Since then, his success on Real has been right up there with the biggest names in terms of both individual awards, like his four FIFA FIFPro World XI first team selections, and team awards like his three UEFA Super Cups and FIFA Club World Cups.
Yeah, safe to say that Marcelo has the left side locked down.
Right Back: Sergio Ramos, Spain
Right there with Gerard Pique holding down the penalty box back for the Spanish national team has been the beloved Sergio Ramos.
In fact, Ramos has represented Spain on the international stage dating all the way back to 2005! That means the 2018 World Cup will make this not one… not two… not three, but his FOURTH World Cup.
Talk about defying Father Time.
The experience Ramos brings to Spain is indescribable having already participated in three Cups, which makes him the perfect captain. Important as Pique was to Spain in their 2010 World Cup championship, it was Ramos who served as the team’s captain, a key role he still holds today.
Not only has Ramos been Spain’s captain through two World Cups prior to his third in Russia, his venerable leadership has also spilled into his professional career in Spain, where he has been Real Madrid’s captain since 2015.
Ramos proved himself worthy of the captaincy for years before earning his armband, having played for Real since 2005. The success Real has experienced since Ramos took over as captain has been remarkable. In his three years leading the team, Real has hoisted the UEFA Champion Clubs’ Cup three consecutive years.
Between Ramos’ experience serving as captain for one of the most watched and successful teams in the world on the international and club level, there is no one more qualified to serve as a vocal leader of the core group protecting the net.

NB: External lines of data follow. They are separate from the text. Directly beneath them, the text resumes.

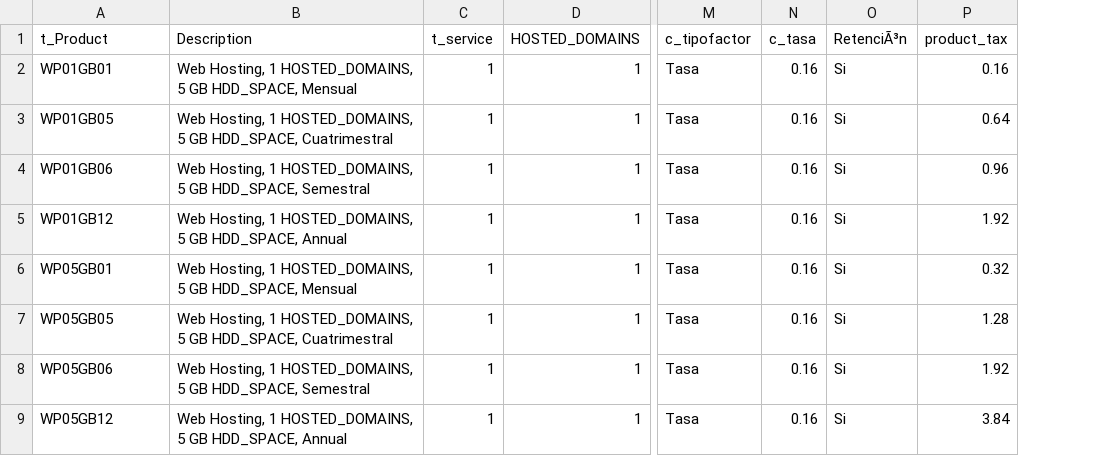
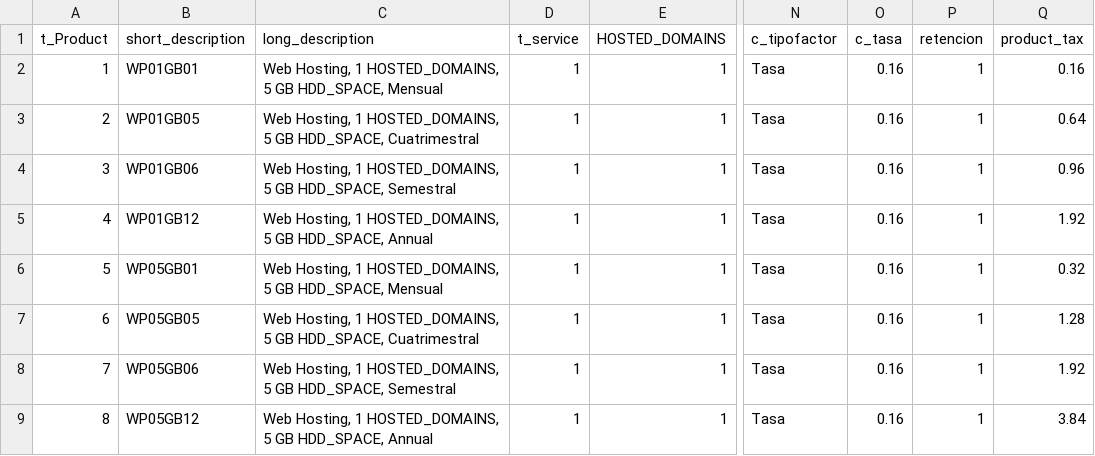
Before and after one commit to TCS2211194M1/Antares_project, a CSV file: tablas/t_Product.csv, drawn as a sheet; only a part is shown, gaps mark what is left out; removed rows and columns are numbered as before the commit, all else as after; the diff names each change by its address in the sheet, - before the commit and + after, or states it on an @@ line.

```diff
--- a/tablas/t_Product.csv
+++ b/tablas/t_Product.csv
+column A (t_Product), rows 2-9: 1 | 2 | 3 | 4 | 5 | 6 | 7 | 8
-column O (RetenciÃ³n), rows 2-9: all Si
+column P (retencion), rows 2-9: all 1
-B1: t_Product
+B1: short_description
-C1: Description
+C1: long_description
```
Also changed, not shown: tablas/c_Estado.csv, tablas/c_Moneda.csv, 12 other files.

The 32-year-old defender has a laundry list of individual accolades to go along with his championships. From his record (for defenders) eight FIFPro World XI first team selections and record four La Liga Best Defender titles to his four La Liga and Champions League titles, Ramos know winning as well as anyone.
Keeper: Manuel Neuer, Germany

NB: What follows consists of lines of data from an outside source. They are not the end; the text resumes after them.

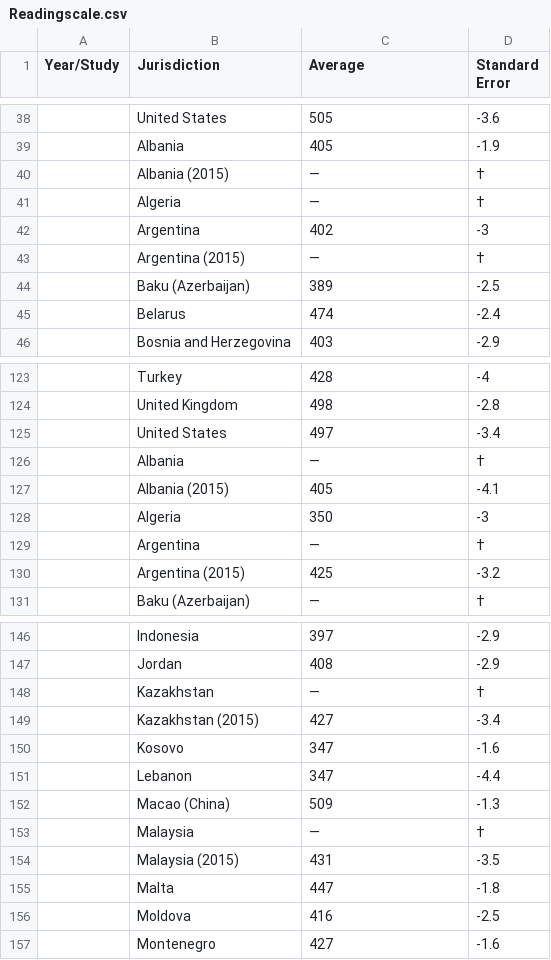
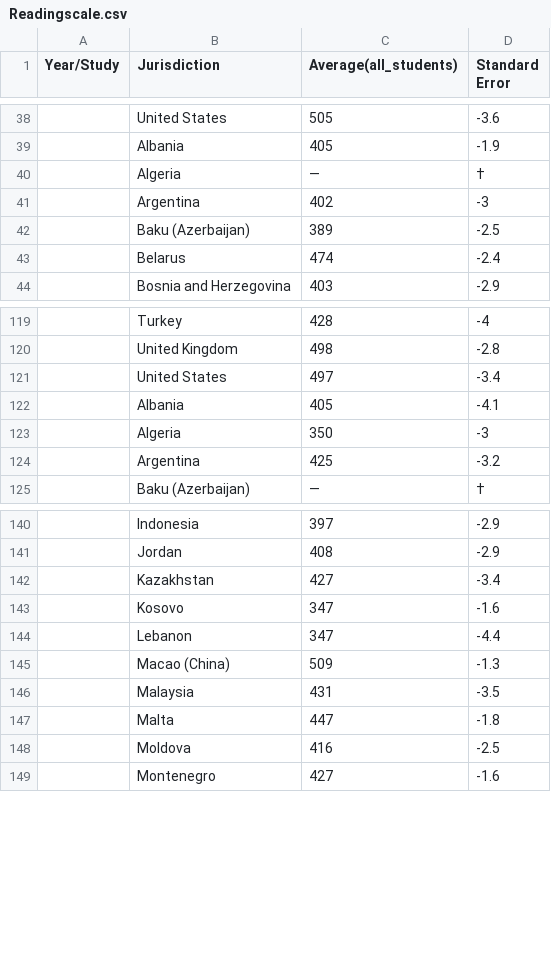
Before and after one commit to SamiLhl/Data_Project_M1_Edoardo_Sami, a CSV file: Pisa_Score/Readingscale.csv, drawn as a sheet; only a part is shown, gaps mark what is left out; removed rows and columns are numbered as before the commit, all else as after; the diff covers the shown part only; the diff names each change by its address in the sheet, - before the commit and + after, or states it on an @@ line.

```diff
--- a/Pisa_Score/Readingscale.csv
+++ b/Pisa_Score/Readingscale.csv
-C1: Average
+C1: Average(all_students)
-row 40:  | Albania (2015) | — | †
-row 43:  | Argentina (2015) | — | †
-row 126:  | Albania | — | †
-B122 (Jurisdiction): Albania (2015)
+B122 (Jurisdiction): Albania
-row 129:  | Argentina | — | †
-B124 (Jurisdiction): Argentina (2015)
+B124 (Jurisdiction): Argentina
-row 148:  | Kazakhstan | — | †
-B142 (Jurisdiction): Kazakhstan (2015)
+B142 (Jurisdiction): Kazakhstan
-row 153:  | Malaysia | — | †
-B146 (Jurisdiction): Malaysia (2015)
+B146 (Jurisdiction): Malaysia
```
Also changed, not shown: 10 removed rows elsewhere in this file, Pisa_Score/Mathscale.csv, Pisa_Score/Mathscale_gender.csv, 4 other files.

When it comes to world class goalkeepers, there are two names that immediately come to mind: Spain’s David De Gea and Germany’s Manuel Neuer.

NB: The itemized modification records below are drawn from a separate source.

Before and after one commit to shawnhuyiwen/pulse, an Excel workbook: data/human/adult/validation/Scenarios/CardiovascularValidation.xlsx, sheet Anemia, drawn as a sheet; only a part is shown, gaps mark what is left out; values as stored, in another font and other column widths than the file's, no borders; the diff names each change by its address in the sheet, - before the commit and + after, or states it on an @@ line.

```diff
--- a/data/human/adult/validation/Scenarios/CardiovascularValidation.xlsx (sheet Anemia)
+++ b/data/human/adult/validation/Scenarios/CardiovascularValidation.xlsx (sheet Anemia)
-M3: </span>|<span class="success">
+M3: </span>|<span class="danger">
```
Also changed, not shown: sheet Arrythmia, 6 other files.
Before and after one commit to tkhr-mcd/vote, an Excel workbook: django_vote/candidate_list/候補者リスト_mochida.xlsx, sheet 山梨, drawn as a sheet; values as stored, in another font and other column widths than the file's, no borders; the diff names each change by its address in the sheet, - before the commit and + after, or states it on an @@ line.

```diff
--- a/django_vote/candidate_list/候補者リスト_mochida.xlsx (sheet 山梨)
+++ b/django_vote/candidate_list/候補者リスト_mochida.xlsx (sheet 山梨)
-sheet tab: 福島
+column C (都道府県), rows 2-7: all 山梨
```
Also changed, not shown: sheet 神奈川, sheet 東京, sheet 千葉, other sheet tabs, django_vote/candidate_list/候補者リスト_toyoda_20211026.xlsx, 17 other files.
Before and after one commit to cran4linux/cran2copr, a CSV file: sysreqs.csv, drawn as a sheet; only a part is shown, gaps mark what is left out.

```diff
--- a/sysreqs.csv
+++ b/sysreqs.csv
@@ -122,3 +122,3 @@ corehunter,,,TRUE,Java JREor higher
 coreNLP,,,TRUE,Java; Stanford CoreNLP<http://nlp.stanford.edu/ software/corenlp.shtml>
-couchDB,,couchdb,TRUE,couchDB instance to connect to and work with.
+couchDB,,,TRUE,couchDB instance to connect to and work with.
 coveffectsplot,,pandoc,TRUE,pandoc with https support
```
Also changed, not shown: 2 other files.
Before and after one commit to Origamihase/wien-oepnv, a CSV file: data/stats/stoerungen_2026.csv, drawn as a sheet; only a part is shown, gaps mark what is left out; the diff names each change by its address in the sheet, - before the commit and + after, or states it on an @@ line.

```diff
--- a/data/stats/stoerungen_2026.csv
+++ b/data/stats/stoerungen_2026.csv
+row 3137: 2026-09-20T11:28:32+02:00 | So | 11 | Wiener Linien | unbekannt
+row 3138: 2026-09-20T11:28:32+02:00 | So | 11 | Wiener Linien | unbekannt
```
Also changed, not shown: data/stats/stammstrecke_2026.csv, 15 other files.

Much of the world is divided on who deserves the title of top dog guarding the goal line, but there is one thing that makes Neuer the best man for the job – loads of experience.
Neuer, 32, made his first appearance on the German national team in 2009 and has since capped 76 total times leading up to Russia. The tragic death of Germany’s number one keeper, Robert Enke, in November 2009, followed by an injury of the number two keeper, Rene Adler, thrust Neuer into the starting role for the 2010 World Cup. He stepped up to the challenge, helping Germany to a third-place finish.
Four years later, Neuer was a cornerstone to Germany’s success, creating a nightmare matchup for opposing clubs with his “sweeper-keeper” style of play that was pivotal in carrying the club to win the 2014 World Cup. Neuer’s individual efforts in Brazil also earned him the Golden Glove award for the best keeper of the tournament.
Neuer’s signature sweeper-keeper approach – his speed and ball-handling allow him to rush other opposing forwards and act as a second sweeper – to his position essentially makes him act as an 11th outfielder on the field. This oddity can quickly flip an opposing club’s offensive attack into an undermanned defensive position.
There is far more than international experience to support Neuer’s top goalie status. Since 2011 he’s built a resume that backs up his “best” status and then some as a member of the Bundesliga’s powerhouse club, Bayern Munich.
In all but his first season with the club, Neuer has helped Bayern Munich win the German championship title. Neuer also won the 2013 UEFA Super Cup and the following year finished third in FIFA’s highly esteemed Ballon d’Or award behind only Messi and Ronaldo.
Between his individual and team success, there’s no secret to why Neuer is serving as Germany’s captain in 2018 and why he belongs on this World Cup roster of All-Stars.